    Stack one group, swap out people as they get geared, and make note of the weak links each week. People won’t be happy about it, but hey, they have 10 players in their group, train them and make them better instead of whining about it. 15 players can’t be on the ‘A’ team, and they need to get over themselves. Not everyone can be the hero of the guild and invited to every single progression run.

    This is the part where the officers play mommy & daddy, and tell certain members ‘No’ and to pipe down. It sucks, but it has to be done if you want to plow through the raids.


    • September 20, 2009 at 11:19 am

      I’m totally with you, Sedge, you need to stack 10mans even more aggressively than 25s. But I think for a guild like Wrathy’s, which has cleared several 25man hardmodes, what to stack for success isn’t skill, but appropriate synergy. He should have a more than deep enough skill pool, having met the dps/tanking/healing checks on Gormok/Jaraxxus25 to run 2 separate Mad Skill runs in 10s. All that’s left is building them correctly to get it, and I don’t think that comes from “A-team” and “B-team”, so much as make a checklist for each group.

      Shield tank for Anub adds
      Heroism (Which automatically includes preferred haste totem, and spellpower totem)
      Sunder equivalent
      CoE equivalent
      2x interrupts
      Unleashed Rage equivalent

      Most of the other buffs qualify as minor. Hit all those, and you probably win. Miss any, and the dps checks get pretty unfriendly in a hurry. That does mean that your raiding boomkin always has a spot, and your mages are lucky to rotate through one spot per week between them. It’s a bit unfair, but on that you can blame Blizzard.

  3. 4 Wrathy
    September 24, 2009 at 5:25 pm

    A follow up to this post for you two if you are interested.

    We walked all over the 10 man Heroics last night. Honestly I think the issue was more of a lack of leadership, than a lack of gear or ability, or even to a lesser extend synergy. When we talked to the fail group last week, we started to ask questions regarding their struggles, and it became immediately obvious that there wasn’t a leader in the group. People knew what was wrong, however no one stood up to say, hey lets do this, or that.

    This week we planned it a bit differently, we split the officers up equally in both groups, and as a result, both groups got anub down with more than 46 attempts left. And really for my group the only two wipes we had were to people who had not seen the encounter enough. We had our best dps dk tanking, and he had to learn a bit before he got it down.

    With the introduction of leadership into the second group, we succeeded in alleviating the problems of last week. My group made it all the way to anub with out a wipe (but this is a trend since week 2), however the drastic improvement was noticeable when group two got Anub down with 46 attempts left, netting the guild 8 Trophies.

  4. September 24, 2009 at 10:20 pm

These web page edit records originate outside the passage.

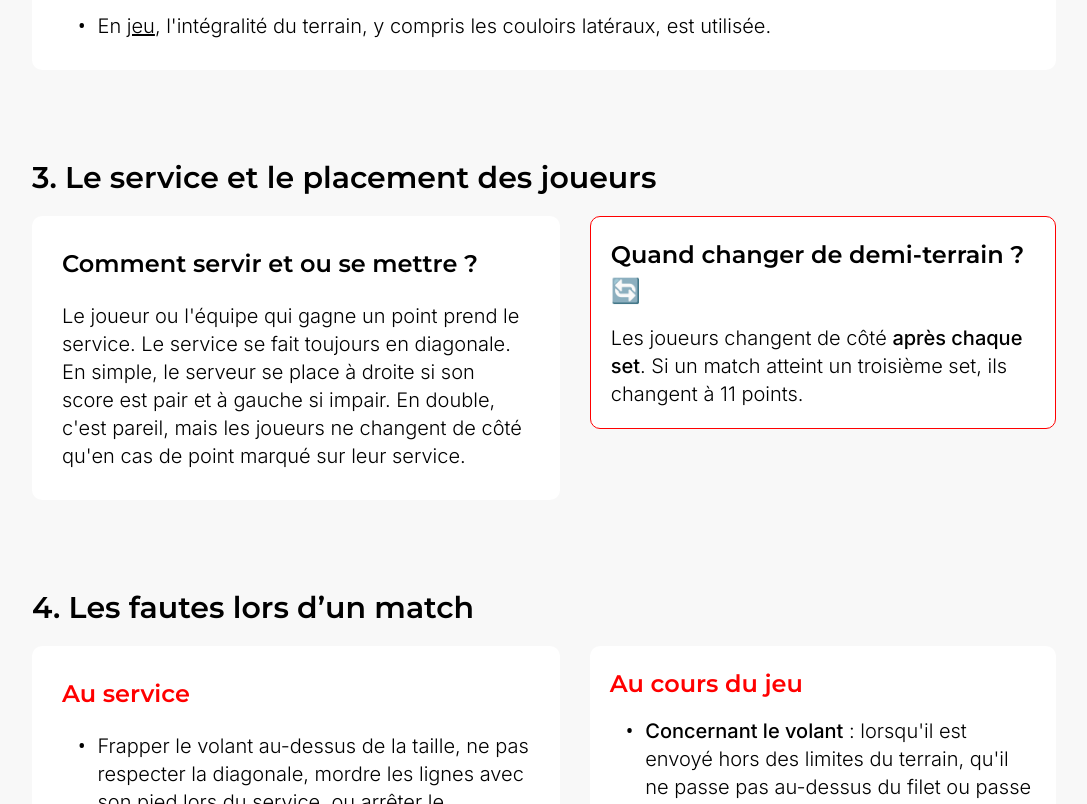
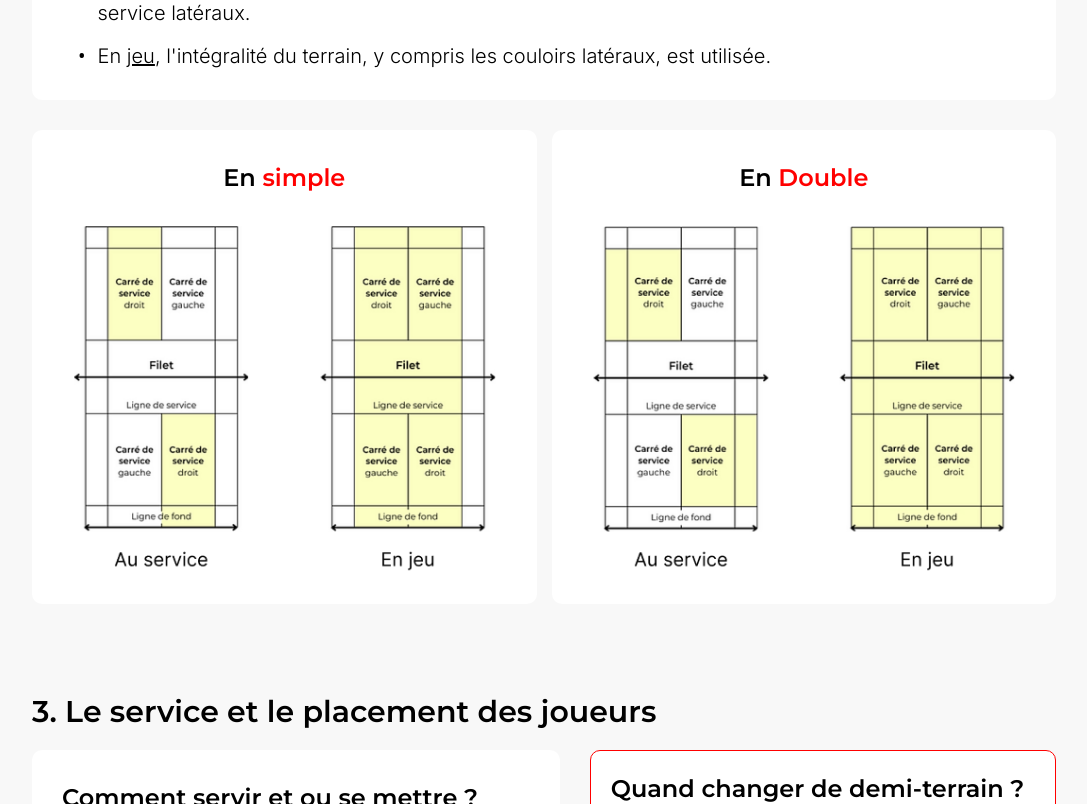
Before and after one commit to Matsuel/CACBO-Badminton, a Next.js app: page /regles in a window 1280 px wide. Shown: the part 1680-2484 px from the top of the page, without its empty margins (96-1183 px from the left). Built offline with nearby package versions, Linux system fonts and the light colour scheme; a web font is replaced by a local one.

Commit message:
Pages Regles -> Ajout Images

```diff
--- a/src/pages/regles.tsx
+++ b/src/pages/regles.tsx
@@ -4,6 +4,9 @@ import CurbedFile from '@/assets/curbedFile.svg'
 import Subtitle from '@/components/Subtitle'
 import Paragraphe from '@/components/Paragraphe'
 import ListElement from '@/components/ListElement'
+import Image from 'next/image'
+import Simple from '@/assets/simple.png'
+import Double from '@/assets/double.png'
 
 const Regles = () => {
   return (
@@ -60,7 +63,7 @@ const Regles = () => {
 
       </div>
 
-      <div className="md:w-[80%] w-[90%] h-auto flex flex-col items-start justify-start mt-[90px]">
+      <div className="md:w-[80%] w-[90%] h-auto flex flex-col items-start justify-start mt-[90px] gap-[30px]">
         <Subtitle content="2.  Les limites du terrain" />
 
         <div className="w-[100%] h-auto flex flex-col items-start justify-start mt-[20px] gap-[15px] bg-white p-[30px] rounded-ten">
@@ -92,6 +95,32 @@ const Regles = () => {
           <ListElement>
             En <span className='underline'>jeu</span>, l&apos;intégralité du terrain, y compris les couloirs latéraux, est utilisée.
           </ListElement>
+
+        </div>
+
+        <div className="w-[100%] h-auto flex flex-row items-start justify-start gap-[15px]">
+
+          <div className="w-[50%] h-auto flex flex-col items-center rounded-ten justify-start gap-[30px] bg-white p-[30px]">
+            <Subtitle className="xl:text-[24px] md:text-[22px] text-xl">
+              En <span className='text-redcolor'>simple</span>
+            </Subtitle>
+
+            <Image
+              src={Simple}
+              alt="Terrain de badminton en simple"
+            />
+          </div>
+
+          <div className="w-[50%] h-auto flex flex-col items-center rounded-ten justify-start gap-[30px] bg-white p-[30px]">
+            <Subtitle className="xl:text-[24px] md:text-[22px] text-xl">
+              En <span className='text-redcolor'>Double</span>
+            </Subtitle>
+
+            <Image
+              src={Double}
+              alt="Terrain de badminton en double"
+            />
+          </div>
 
         </div>
       </div>
```
Also changed, not shown: src/assets/Double.png (added), src/assets/Simple.png (added).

    Wow, and leadership is one I should have thought of, too, it’s one we kind of do instinctually now.

    I’m the RL for Edge, and in our dual 10-mans I dump ALL of the other officers into the other one.

    Gratz on double-Mad Skill. Next week, Double Insanity.

    We’re still sort of working on that, the other group had a heartbreaking wipe on Anub due to everyone’s favorite “Oh, hey, I’m going to randomly reset targets mid kite and own somebody” bug. Our latest theory is “terrain issue/evade bug”, but it’s really hard to replicate.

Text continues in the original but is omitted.